I thought it might be helpful for you to meet me and hear what I’m doing. I should add that I have nothing in particular against importing food if it’s something we don’t grow here. But why do we: put trucks on the road; using fossil fuels we’re running out of; that are eroding the ozone layer and changing the climate on the planet, when we can grow those things right HERE?

I want collaboration with anyone who cares about local food and I invite you to contact me at mhrynkow@cca.edu.

Local Food availability

The Mexican Tomatoes Made Me Do It


I was in a chain grocery store about 3 months ago…that would make it April, I guess. I wanted tomatoes. I went to the organic section first — always my first choice if it’s local and organic. No deal, they were from Mexico. That’s too many miles away, harvested too early, grown with I don’t know what kind of organic growing standards. So I went to the regular section, and those were also from Mexico. There they may have been sprayed and fertilized with things I wouldn’t want in my body, let alone my childrens’. And again, harvested too early, and shipped thousands of miles in a vehicle spewing carbon fuel byproducts.

I actually teared up, right there in the produce section.

I could practically throw a rock at the commercial greenhouses growing tomatoes right here in Richmond and yet they couldn’t get them that far in a truck. Those same greenhouses also grow cucumbers, peppers and lettuces and yet, in this store, I found nothing grown even in this province. I was instantly inspired to do something about it.

Enter California College of the Arts’ unique Leading by Design Fellows Program in San Francisco.

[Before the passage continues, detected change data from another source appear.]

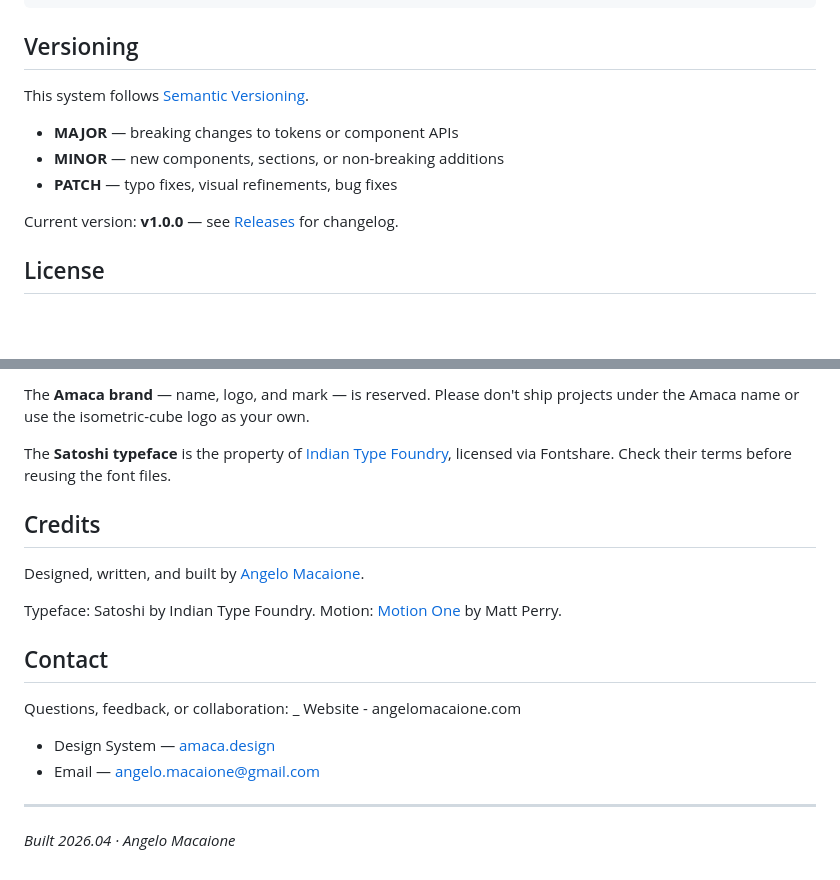
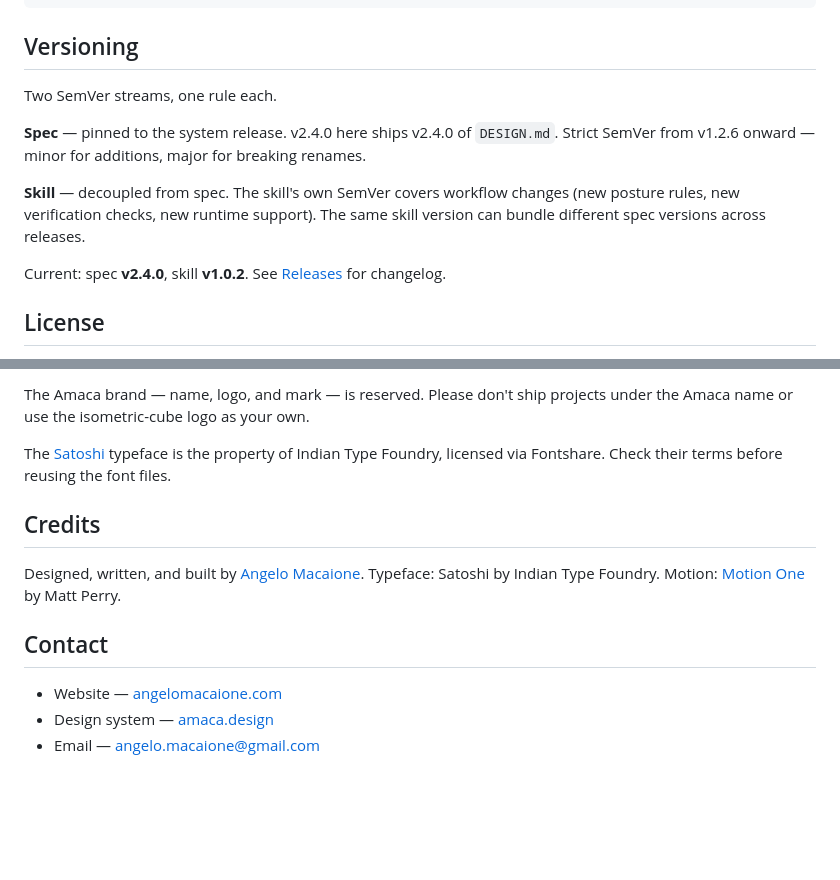
Before and after one commit to angelomacaione/amaca-design, a Markdown page: README.md, 2 parts joined by grey strips. Rendered like a GitHub page; blank space fills up the shorter version.

```diff
--- a/README.md
+++ b/README.md
@@ -72,13 +87,13 @@ python3 -m http.server 8000
 
 ## Versioning
 
-This system follows [Semantic Versioning](https://semver.org).
+Two SemVer streams, one rule each.
 
-- **MAJOR** — breaking changes to tokens or component APIs
-- **MINOR** — new components, sections, or non-breaking additions
-- **PATCH** — typo fixes, visual refinements, bug fixes
+**Spec** — pinned to the system release. v2.4.0 here ships v2.4.0 of `DESIGN.md`. Strict SemVer from v1.2.6 onward — minor for additions, major for breaking renames.
 
-Current version: **v1.0.0** — see [Releases](https://github.com/angelomacaione/amaca-design/releases) for changelog.
+**Skill** — decoupled from spec. The skill's own SemVer covers workflow changes (new posture rules, new verification checks, new runtime support). The same skill version can bundle different spec versions across releases.
+
+Current: spec **v2.4.0**, skill **v1.0.2**. See [Releases](https://github.com/angelomacaione/amaca-design/releases) for changelog.
 
 ## License
 
@@ -86,22 +101,15 @@ The **code** in this repository is released under the [MIT License](LICENSE). Us
 
-The **Amaca brand** — name, logo, and mark — is reserved. Please don't ship projects under the Amaca name or use the isometric-cube logo as your own.
+The Amaca brand — name, logo, and mark — is reserved. Please don't ship projects under the Amaca name or use the isometric-cube logo as your own.
 
-The **Satoshi typeface** is the property of [Indian Type Foundry](https://www.fontshare.com/fonts/satoshi), licensed via Fontshare. Check their terms before reusing the font files.
+The [Satoshi](https://www.fontshare.com/fonts/satoshi) typeface is the property of Indian Type Foundry, licensed via Fontshare. Check their terms before reusing the font files.
 
 ## Credits
 
-Designed, written, and built by [Angelo Macaione](https://amaca.design).
-
-Typeface: Satoshi by Indian Type Foundry.
-Motion: [Motion One](https://motion.dev) by Matt Perry.
+Designed, written, and built by [Angelo Macaione](https://amaca.design/).
+Typeface: Satoshi by Indian Type Foundry. Motion: [Motion One](https://motion.dev/) by Matt Perry.
 
 ## Contact
 
-Questions, feedback, or collaboration:
-_ Website - angelomacaione.com
-- Design System — [amaca.design](https://amaca.design)
-- Email — angelo.macaione@gmail.com
-
----
-
-_Built 2026.04 · Angelo Macaione_
+- Website — [angelomacaione.com](https://angelomacaione.com/)
+- Design system — [amaca.design](https://amaca.design/)
+- Email — [angelo.macaione@gmail.com](mailto:angelo.macaione@gmail.com)
```
Also changed, not shown: other parts of README.md (+32 -17 lines).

“The Leading by Design Fellows Program at California College of the Art (CCA) provides executives and senior professionals the insights, skills, and confidence to lead change that creates lasting, sustainable business and social value.”

I had already been looking for a Design Thinking program that focussed on innovation, and one I could attend with low residency. CCA’s program is unique in this regard. The only other school of its kind is Stanford’s d.school, which would require me to abandon my 30-year-old business to attend, which I’m not willing to do.

So here I am. My goal is to find a way to scale up local produce availability so that local food is available to more people for less money. Seems logical, but I’m certain it will be a challenge. There are all kinds of reasons why it can’t be done. I’m looking for ways that it can. I ask for your follows, your feedback (positive or negative) as I work on this. The end of October this year is my deadline to make a proposal. After that, I hope to make it work in real life.

Thanks for reading!